It has been one heck of a week. I have been trying to follow the contentious happenings at General Conference as my denomination figures out its future together. While that has been happening I have been working with leadership at Centenary United Methodist Church to prepare for some big decisions regarding obtaining plans for some renovation work at the church. Figuring out how to communicate so everyone is operating with accurate information and is on the same page is hard work in large organizations. In the midst of this large scale work swirling around me something tiny but powerful happened t to remind me where I am and where I belong.
Friday night as I was walking up the one block to pick up dinner from my favorite pizza joint I looked up to see one of the Bike Patrol police waving me down. I recognized him as the officer that a couple of my church members and I had met a week earlier over coffee to talk about all that is happening in downtown Winston Salem and how our downtown church could be a helpful partner. He saw me coming and recognized me and we chatted about changes in a business that is right across from where I live. When I walked away I had the biggest grin on my face. I realized that in that moment, for probably the first time in the 10 months since my husband and I moved in to our downtown condo, I felt “home”.
I had connected in a way that made me realize this IS my neighborhood and I am an active and vital member of it. I’m not just someone walking up the street to arrive at a destination. This is where I live. This is were I spend my time. And then I was overwhelmed with this feeling. I may not be able to control the decisions that take place at the global church’s level. I’m probably not able to make everyone happy in the large membership church I am serving (and actually that’s true no matter what size church!). But I do have control over how I live in the space I occupy and the people I interact with. I can have high impact with the people right around me in my day to day living. That I care mightily about this place and we tend to put energy into that which we care about.
This is not a new revelation and certainly something I knew in my head. But now I felt it in my heart. I saw it in motion as I talked with Officer Kevin. And it helped me take a step back from feeling like the world was looming awfully large before me. It was a prompting for me to focus on my neighborhood. Let me focus on loving my neighbors to the best of my ability. That includes all of my neighbors. Even the ones who drive through 4th Street with their music playing deafening loud. Even the neighbors who double park. Or the neighbors who fuss about the talented buskers playing music on the street corner. Or the neighbors who ask me for money.
It also includes those neighbors who recognize me and Greg when we enter the restaurant now and welcome us warmly. And the neighbors who leave a surprise at our door. And the neighbor who lets me in my building when I’ve locked myself out. And the neighbor who generously gives money to those who ask for it or buys them a sandwhich.
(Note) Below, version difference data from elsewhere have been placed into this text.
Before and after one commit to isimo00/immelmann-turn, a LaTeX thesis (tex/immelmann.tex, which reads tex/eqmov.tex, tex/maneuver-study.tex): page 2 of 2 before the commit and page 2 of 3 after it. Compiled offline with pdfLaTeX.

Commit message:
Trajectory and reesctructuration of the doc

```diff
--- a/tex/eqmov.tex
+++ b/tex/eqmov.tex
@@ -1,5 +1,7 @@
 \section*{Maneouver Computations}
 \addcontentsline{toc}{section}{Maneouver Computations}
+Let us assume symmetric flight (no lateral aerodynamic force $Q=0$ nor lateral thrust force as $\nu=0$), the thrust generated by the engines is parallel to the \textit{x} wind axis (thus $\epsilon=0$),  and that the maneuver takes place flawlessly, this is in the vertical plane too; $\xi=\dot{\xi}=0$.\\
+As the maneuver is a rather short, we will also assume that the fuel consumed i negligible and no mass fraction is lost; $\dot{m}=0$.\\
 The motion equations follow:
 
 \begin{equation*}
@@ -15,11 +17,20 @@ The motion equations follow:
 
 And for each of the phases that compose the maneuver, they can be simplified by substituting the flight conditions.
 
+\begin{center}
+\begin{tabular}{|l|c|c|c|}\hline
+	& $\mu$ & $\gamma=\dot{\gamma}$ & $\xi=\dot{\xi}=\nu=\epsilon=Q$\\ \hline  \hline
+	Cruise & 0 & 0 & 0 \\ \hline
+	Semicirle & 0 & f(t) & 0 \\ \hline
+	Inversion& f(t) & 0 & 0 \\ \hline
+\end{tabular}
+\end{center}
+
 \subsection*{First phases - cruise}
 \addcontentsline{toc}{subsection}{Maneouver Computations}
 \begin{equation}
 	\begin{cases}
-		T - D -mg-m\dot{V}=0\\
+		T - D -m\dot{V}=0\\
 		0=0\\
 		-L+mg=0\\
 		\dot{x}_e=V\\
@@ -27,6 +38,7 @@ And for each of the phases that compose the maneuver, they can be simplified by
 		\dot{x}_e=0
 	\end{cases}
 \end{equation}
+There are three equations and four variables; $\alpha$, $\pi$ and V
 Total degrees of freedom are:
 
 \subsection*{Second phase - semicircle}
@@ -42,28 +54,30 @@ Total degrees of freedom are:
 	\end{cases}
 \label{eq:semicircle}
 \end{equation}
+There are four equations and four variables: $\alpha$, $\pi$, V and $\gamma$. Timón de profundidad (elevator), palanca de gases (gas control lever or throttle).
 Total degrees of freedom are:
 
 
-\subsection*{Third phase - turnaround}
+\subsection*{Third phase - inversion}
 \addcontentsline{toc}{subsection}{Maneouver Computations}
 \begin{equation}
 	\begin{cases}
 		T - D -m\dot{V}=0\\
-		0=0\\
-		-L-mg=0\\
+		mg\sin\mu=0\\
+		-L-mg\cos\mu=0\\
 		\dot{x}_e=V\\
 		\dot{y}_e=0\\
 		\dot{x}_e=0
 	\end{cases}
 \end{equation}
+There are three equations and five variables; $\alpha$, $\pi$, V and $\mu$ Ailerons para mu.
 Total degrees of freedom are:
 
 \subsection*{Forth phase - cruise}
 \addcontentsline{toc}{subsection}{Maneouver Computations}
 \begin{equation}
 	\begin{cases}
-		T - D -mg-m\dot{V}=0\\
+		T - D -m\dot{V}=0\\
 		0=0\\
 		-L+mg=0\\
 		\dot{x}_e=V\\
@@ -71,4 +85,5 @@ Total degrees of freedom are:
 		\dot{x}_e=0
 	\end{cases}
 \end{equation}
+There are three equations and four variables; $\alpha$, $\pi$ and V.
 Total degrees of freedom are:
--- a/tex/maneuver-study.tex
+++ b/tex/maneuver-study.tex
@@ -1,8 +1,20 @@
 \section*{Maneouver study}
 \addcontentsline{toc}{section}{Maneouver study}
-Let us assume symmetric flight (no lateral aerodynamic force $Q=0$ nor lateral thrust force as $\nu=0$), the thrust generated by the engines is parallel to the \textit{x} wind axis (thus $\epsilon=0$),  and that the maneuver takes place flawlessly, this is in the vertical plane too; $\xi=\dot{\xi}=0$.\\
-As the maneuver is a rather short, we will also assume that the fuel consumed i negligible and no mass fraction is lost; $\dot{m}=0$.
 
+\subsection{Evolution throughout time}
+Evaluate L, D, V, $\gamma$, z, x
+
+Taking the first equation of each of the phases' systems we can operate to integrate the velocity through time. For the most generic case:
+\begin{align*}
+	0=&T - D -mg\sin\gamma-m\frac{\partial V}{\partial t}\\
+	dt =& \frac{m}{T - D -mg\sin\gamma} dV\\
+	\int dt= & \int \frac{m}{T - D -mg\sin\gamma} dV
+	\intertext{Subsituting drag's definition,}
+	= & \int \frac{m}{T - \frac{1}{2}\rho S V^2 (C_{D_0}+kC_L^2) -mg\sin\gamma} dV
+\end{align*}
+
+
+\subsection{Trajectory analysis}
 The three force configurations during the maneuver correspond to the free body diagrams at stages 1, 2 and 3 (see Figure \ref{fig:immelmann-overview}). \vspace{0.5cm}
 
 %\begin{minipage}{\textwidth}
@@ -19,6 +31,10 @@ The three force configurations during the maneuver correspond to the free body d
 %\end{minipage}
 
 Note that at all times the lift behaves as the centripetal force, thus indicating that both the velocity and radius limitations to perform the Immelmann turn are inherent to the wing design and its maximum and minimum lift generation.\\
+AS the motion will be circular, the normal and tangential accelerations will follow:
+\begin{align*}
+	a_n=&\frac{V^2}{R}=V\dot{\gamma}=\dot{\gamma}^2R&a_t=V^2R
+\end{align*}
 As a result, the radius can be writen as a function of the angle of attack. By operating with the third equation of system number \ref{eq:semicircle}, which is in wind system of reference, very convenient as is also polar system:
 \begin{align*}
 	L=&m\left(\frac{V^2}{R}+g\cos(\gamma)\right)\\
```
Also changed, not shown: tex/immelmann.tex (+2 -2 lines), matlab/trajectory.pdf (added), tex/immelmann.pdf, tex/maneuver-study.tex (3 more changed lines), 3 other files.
Yes, all of this bubbled up from a 5 minute conversation with a police officer. But there is great power in recognizing your “home”. It is the difference between existing and belonging. And although my neighborhood might not look very much like yours it is mine. And I’m going to do my very best to infuse it with God’s love. Because that is something I indeed have the power to do.
Grace and Peace,